Just a week before the Super Bowl, the infamous “white hat” hacker group, OurM1ne, struck again, infiltrating nearly half of the NFL’s Twitter accounts. For those not familiar with the term “white hat” or OurM1ne, here is a quick breakdown.
Hackers are categorized into one of three categories- white hat, grey hat, and black hat hackers.
White hat hackers refers to the legal hackers who are often paid by corporations for their ability to infiltrate and identify security holes in security systems. They are the good guys. Simple enough.
Grey hat hackers are, well ... somewhere in between. While they aren’t necessarily malicious, they are hackers who, without permission, find vulnerabilities in a security system. They then report these findings to the owner, often times with the expectations of compensation. When that individual and or corporation refuses to comply, their database is now in the hands of a complete stranger.
Black hat hackers are where the word “hacker” gets its negative connotation. Think malware, spyware, financial fraud, cyber espionage and so on. They are the bad guys.
The source of this latest hack came from the self-proclaimed “good guys”, OurM1ne. They made a name for themselves in 2016-2017 when they hacked the Twitter and/or Pinterest accounts of Jimmy Wales (Wiki CEO), John Hanke (Pokemon GO Founder), Jack Dorsey (Twitter Co-Founder), Sundar Pchai (Google CEO), Mark Zuckerberg (duh) along with TechCrunch, BuzzFeed, and YouTube. However, all of these attacks weren’t necessarily threatening; they were an attempt to promote their security services. OurM1ne would often write posts along the lines of “Hey we just broke into your account, you should really consider hiring us to improve it”. Until Monday, there hadn’t been a trace of OurM1ne. On that day, they hacked a handful of NFL team Twitter accounts, including the Super Bowl contendening 49ers and Chiefs, issuing similar statements. While none of these hacks have appeared to be threatening, and are geared towards self-promotion, it does raise concerns on how big names like the NFL are focusing on cybersecurity .
Whether OurM1ne is actually a white hat, grey hat, black hat, blue hat, purple hat it doesn’t matter. This is something that we, as advertisers need to be aware of. The legitimacy of these hacks magnifies the risk that all of us face working in an industry where a vast majority of our communications and work is conducted online. While we do not fit the profile of OurM1ne, the companies that will be working for do, so it is important to keep these risks top of mind as we prepare to enter the industry.

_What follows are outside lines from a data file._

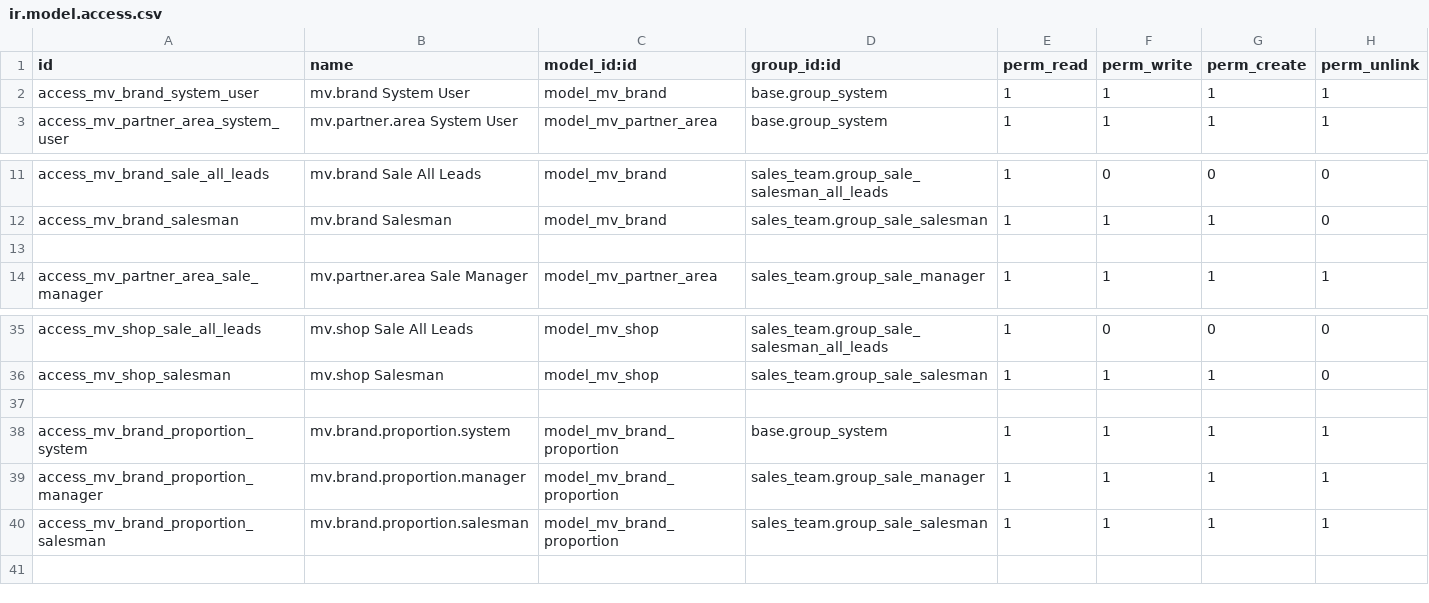
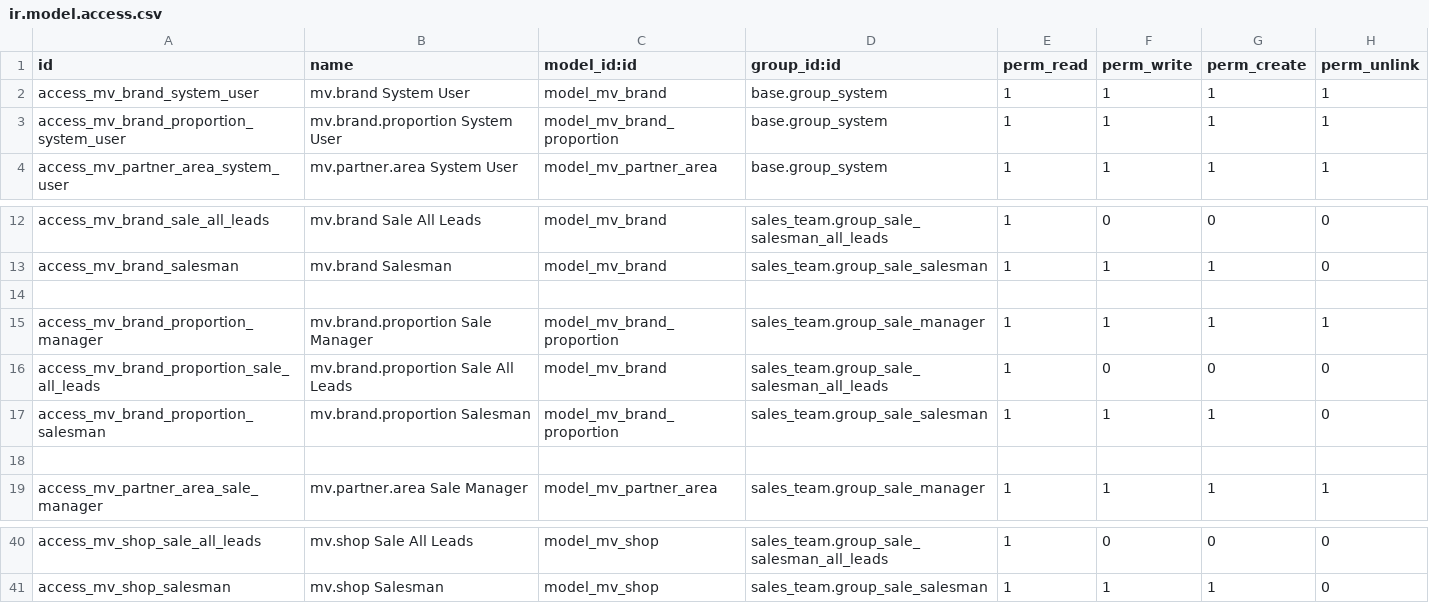
Before and after one commit to qdai123/moveopluscustom, a CSV file: mv_partner_survey/security/ir.model.access.csv, drawn as a sheet; only a part is shown, gaps mark what is left out; removed rows and columns are numbered as before the commit, all else as after; the diff names each change by its address in the sheet, - before the commit and + after, or states it on an @@ line.

```diff
--- a/mv_partner_survey/security/ir.model.access.csv
+++ b/mv_partner_survey/security/ir.model.access.csv
+row 3: access_mv_brand_proportion_system_user | mv.brand.proportion System User | model_mv_brand_proportion | base.group_system | 1 | 1 | 1 | 1
+row 14: (empty)
+row 15: access_mv_brand_proportion_manager | mv.brand.proportion Sale Manager | model_mv_brand_proportion | sales_team.group_sale_manager | 1 | 1 | 1 | 1
+row 16: access_mv_brand_proportion_sale_all_leads | mv.brand.proportion Sale All Leads | model_mv_brand | sales_team.group_sale_salesman_all_leads | 1 | 0 | 0 | 0
+row 17: access_mv_brand_proportion_salesman | mv.brand.proportion Salesman | model_mv_brand_proportion | sales_team.group_sale_salesman | 1 | 1 | 1 | 0
-row 37: (empty)
-row 38: access_mv_brand_proportion_system | mv.brand.proportion.system | model_mv_brand_proportion | base.group_system | 1 | 1 | 1 | 1
-row 39: access_mv_brand_proportion_manager | mv.brand.proportion.manager | model_mv_brand_proportion | sales_team.group_sale_manager | 1 | 1 | 1 | 1
-row 40: access_mv_brand_proportion_salesman | mv.brand.proportion.salesman | model_mv_brand_proportion | sales_team.group_sale_salesman | 1 | 1 | 1 | 1
```
Also changed, not shown: 51 other files.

While it may seem obvious, we at TXADPR want to make sure everyone is well informed. So here are 33 tips you can use to avoid getting hacked.